> _What needs to be done_
Repeat the entries below exactly. Drop the pictures.

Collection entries
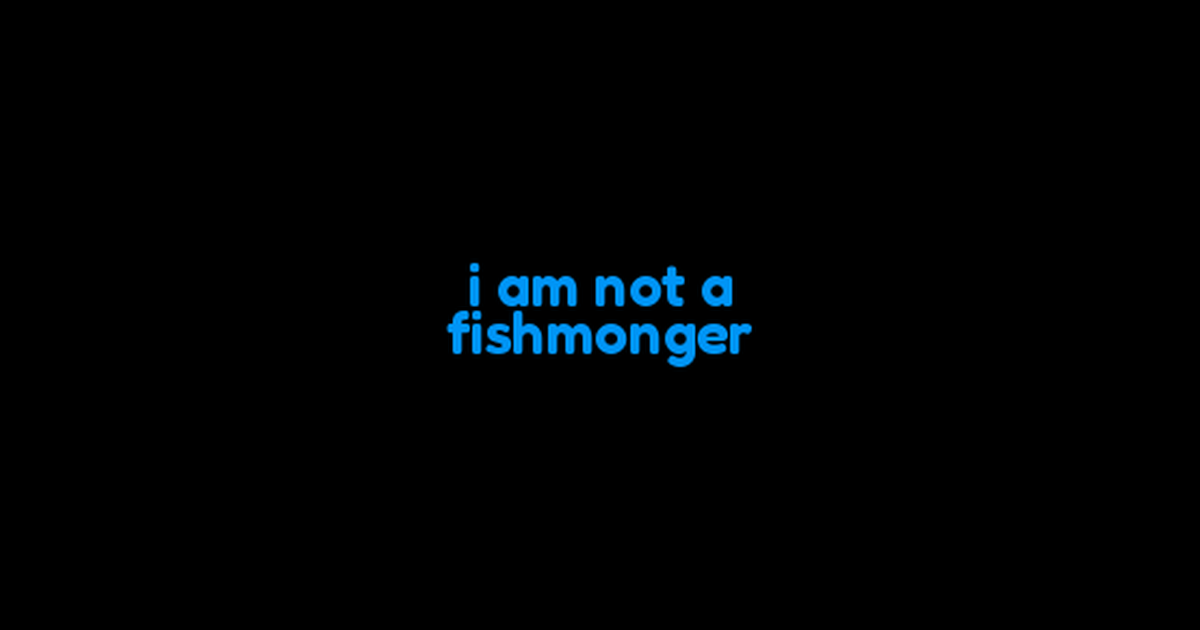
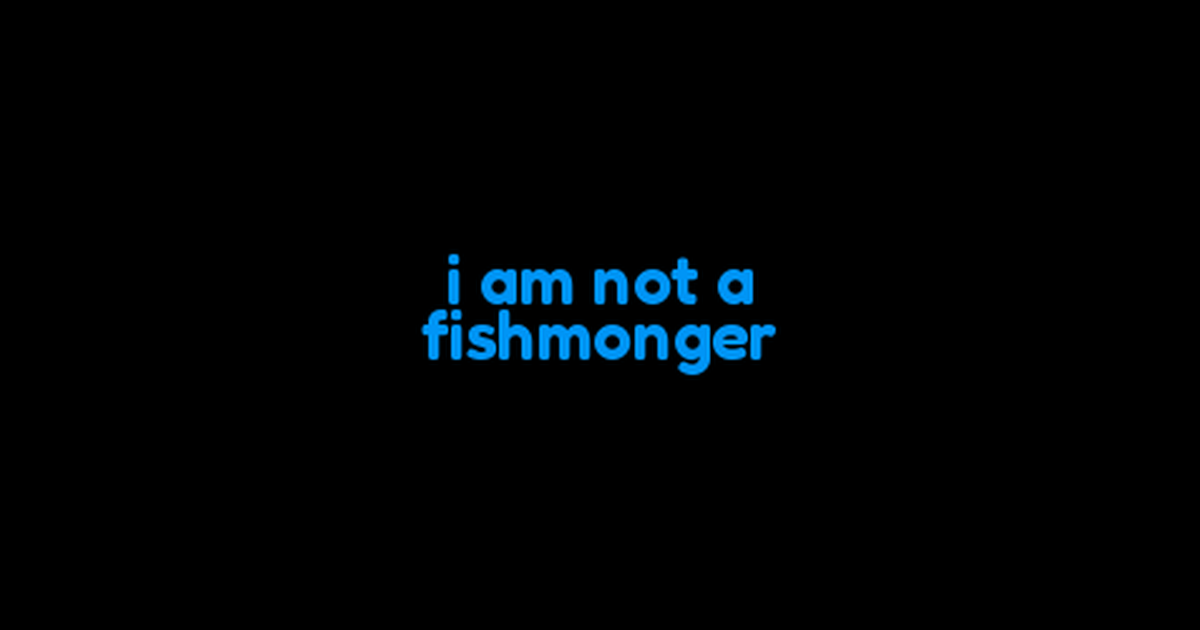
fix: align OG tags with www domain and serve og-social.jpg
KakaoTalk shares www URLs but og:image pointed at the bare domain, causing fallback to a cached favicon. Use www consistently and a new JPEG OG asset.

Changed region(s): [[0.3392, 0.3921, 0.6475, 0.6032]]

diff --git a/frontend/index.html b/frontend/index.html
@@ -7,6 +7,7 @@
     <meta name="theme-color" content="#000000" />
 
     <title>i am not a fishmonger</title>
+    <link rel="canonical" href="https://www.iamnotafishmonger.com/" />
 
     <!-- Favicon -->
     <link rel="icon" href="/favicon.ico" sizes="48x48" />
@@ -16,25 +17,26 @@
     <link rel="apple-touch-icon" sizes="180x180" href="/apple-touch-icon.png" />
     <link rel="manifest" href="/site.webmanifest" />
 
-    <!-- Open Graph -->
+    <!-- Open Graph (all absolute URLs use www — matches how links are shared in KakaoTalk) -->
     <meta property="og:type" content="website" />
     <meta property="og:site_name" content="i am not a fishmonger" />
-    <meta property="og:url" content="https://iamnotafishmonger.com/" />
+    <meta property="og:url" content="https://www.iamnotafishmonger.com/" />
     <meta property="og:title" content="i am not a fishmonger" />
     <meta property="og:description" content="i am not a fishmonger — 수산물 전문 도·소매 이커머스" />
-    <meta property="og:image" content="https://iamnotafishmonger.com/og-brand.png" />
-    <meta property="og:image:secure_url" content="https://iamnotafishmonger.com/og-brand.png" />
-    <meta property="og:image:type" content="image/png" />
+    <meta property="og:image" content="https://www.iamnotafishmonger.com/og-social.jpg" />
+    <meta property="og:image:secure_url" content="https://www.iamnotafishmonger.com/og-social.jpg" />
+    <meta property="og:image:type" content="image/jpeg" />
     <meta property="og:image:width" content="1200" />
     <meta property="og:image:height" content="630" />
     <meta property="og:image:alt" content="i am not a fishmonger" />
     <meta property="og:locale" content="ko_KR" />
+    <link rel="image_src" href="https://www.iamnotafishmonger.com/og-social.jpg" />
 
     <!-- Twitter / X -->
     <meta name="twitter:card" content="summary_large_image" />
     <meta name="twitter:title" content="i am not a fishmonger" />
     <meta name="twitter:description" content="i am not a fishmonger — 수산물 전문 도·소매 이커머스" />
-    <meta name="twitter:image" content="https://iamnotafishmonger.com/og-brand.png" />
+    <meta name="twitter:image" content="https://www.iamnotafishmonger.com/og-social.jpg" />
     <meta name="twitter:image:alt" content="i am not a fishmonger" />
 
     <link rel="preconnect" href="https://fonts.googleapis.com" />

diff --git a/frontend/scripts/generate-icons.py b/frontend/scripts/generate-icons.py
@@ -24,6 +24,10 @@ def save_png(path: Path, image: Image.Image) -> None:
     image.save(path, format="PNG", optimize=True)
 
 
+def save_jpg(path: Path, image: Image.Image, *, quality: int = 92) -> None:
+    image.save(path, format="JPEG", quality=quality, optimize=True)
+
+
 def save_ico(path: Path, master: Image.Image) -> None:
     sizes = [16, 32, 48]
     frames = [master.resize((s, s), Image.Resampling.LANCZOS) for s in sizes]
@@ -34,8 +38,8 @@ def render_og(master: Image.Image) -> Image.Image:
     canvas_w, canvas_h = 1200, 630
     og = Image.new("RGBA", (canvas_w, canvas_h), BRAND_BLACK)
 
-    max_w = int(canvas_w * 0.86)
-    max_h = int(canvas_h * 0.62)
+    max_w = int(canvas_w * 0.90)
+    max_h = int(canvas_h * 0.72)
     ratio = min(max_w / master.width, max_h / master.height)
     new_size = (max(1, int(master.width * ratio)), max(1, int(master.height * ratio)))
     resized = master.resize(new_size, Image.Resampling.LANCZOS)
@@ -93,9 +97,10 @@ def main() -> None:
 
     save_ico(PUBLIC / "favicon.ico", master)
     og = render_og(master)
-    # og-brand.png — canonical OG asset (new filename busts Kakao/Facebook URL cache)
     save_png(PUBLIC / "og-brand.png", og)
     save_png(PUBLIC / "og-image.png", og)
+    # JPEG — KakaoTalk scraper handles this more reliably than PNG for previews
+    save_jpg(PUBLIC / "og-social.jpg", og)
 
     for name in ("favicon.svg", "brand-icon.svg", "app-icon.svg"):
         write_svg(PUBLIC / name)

> _Written solution_
fix: align OG tags with www domain and serve og-social.jpg
KakaoTalk shares www URLs but og:image pointed at the bare domain, causing fallback to a cached favicon. Use www consistently and a new JPEG OG asset.

Changed region(s): [[0.3392, 0.3921, 0.6475, 0.6032]]

diff --git a/frontend/index.html b/frontend/index.html
@@ -7,6 +7,7 @@
     <meta name="theme-color" content="#000000" />
 
     <title>i am not a fishmonger</title>
+    <link rel="canonical" href="https://www.iamnotafishmonger.com/" />
 
     <!-- Favicon -->
     <link rel="icon" href="/favicon.ico" sizes="48x48" />
@@ -16,25 +17,26 @@
     <link rel="apple-touch-icon" sizes="180x180" href="/apple-touch-icon.png" />
     <link rel="manifest" href="/site.webmanifest" />
 
-    <!-- Open Graph -->
+    <!-- Open Graph (all absolute URLs use www — matches how links are shared in KakaoTalk) -->
     <meta property="og:type" content="website" />
     <meta property="og:site_name" content="i am not a fishmonger" />
-    <meta property="og:url" content="https://iamnotafishmonger.com/" />
+    <meta property="og:url" content="https://www.iamnotafishmonger.com/" />
     <meta property="og:title" content="i am not a fishmonger" />
     <meta property="og:description" content="i am not a fishmonger — 수산물 전문 도·소매 이커머스" />
-    <meta property="og:image" content="https://iamnotafishmonger.com/og-brand.png" />
-    <meta property="og:image:secure_url" content="https://iamnotafishmonger.com/og-brand.png" />
-    <meta property="og:image:type" content="image/png" />
+    <meta property="og:image" content="https://www.iamnotafishmonger.com/og-social.jpg" />
+    <meta property="og:image:secure_url" content="https://www.iamnotafishmonger.com/og-social.jpg" />
+    <meta property="og:image:type" content="image/jpeg" />
     <meta property="og:image:width" content="1200" />
     <meta property="og:image:height" content="630" />
     <meta property="og:image:alt" content="i am not a fishmonger" />
     <meta property="og:locale" content="ko_KR" />
+    <link rel="image_src" href="https://www.iamnotafishmonger.com/og-social.jpg" />
 
     <!-- Twitter / X -->
     <meta name="twitter:card" content="summary_large_image" />
     <meta name="twitter:title" content="i am not a fishmonger" />
     <meta name="twitter:description" content="i am not a fishmonger — 수산물 전문 도·소매 이커머스" />
-    <meta name="twitter:image" content="https://iamnotafishmonger.com/og-brand.png" />
+    <meta name="twitter:image" content="https://www.iamnotafishmonger.com/og-social.jpg" />
     <meta name="twitter:image:alt" content="i am not a fishmonger" />
 
     <link rel="preconnect" href="https://fonts.googleapis.com" />

diff --git a/frontend/scripts/generate-icons.py b/frontend/scripts/generate-icons.py
@@ -24,6 +24,10 @@ def save_png(path: Path, image: Image.Image) -> None:
     image.save(path, format="PNG", optimize=True)
 
 
+def save_jpg(path: Path, image: Image.Image, *, quality: int = 92) -> None:
+    image.save(path, format="JPEG", quality=quality, optimize=True)
+
+
 def save_ico(path: Path, master: Image.Image) -> None:
     sizes = [16, 32, 48]
     frames = [master.resize((s, s), Image.Resampling.LANCZOS) for s in sizes]
@@ -34,8 +38,8 @@ def render_og(master: Image.Image) -> Image.Image:
     canvas_w, canvas_h = 1200, 630
     og = Image.new("RGBA", (canvas_w, canvas_h), BRAND_BLACK)
 
-    max_w = int(canvas_w * 0.86)
-    max_h = int(canvas_h * 0.62)
+    max_w = int(canvas_w * 0.90)
+    max_h = int(canvas_h * 0.72)
     ratio = min(max_w / master.width, max_h / master.height)
     new_size = (max(1, int(master.width * ratio)), max(1, int(master.height * ratio)))
     resized = master.resize(new_size, Image.Resampling.LANCZOS)
@@ -93,9 +97,10 @@ def main() -> None:
 
     save_ico(PUBLIC / "favicon.ico", master)
     og = render_og(master)
-    # og-brand.png — canonical OG asset (new filename busts Kakao/Facebook URL cache)
     save_png(PUBLIC / "og-brand.png", og)
     save_png(PUBLIC / "og-image.png", og)
+    # JPEG — KakaoTalk scraper handles this more reliably than PNG for previews
+    save_jpg(PUBLIC / "og-social.jpg", og)
 
     for name in ("favicon.svg", "brand-icon.svg", "app-icon.svg"):
         write_svg(PUBLIC / name)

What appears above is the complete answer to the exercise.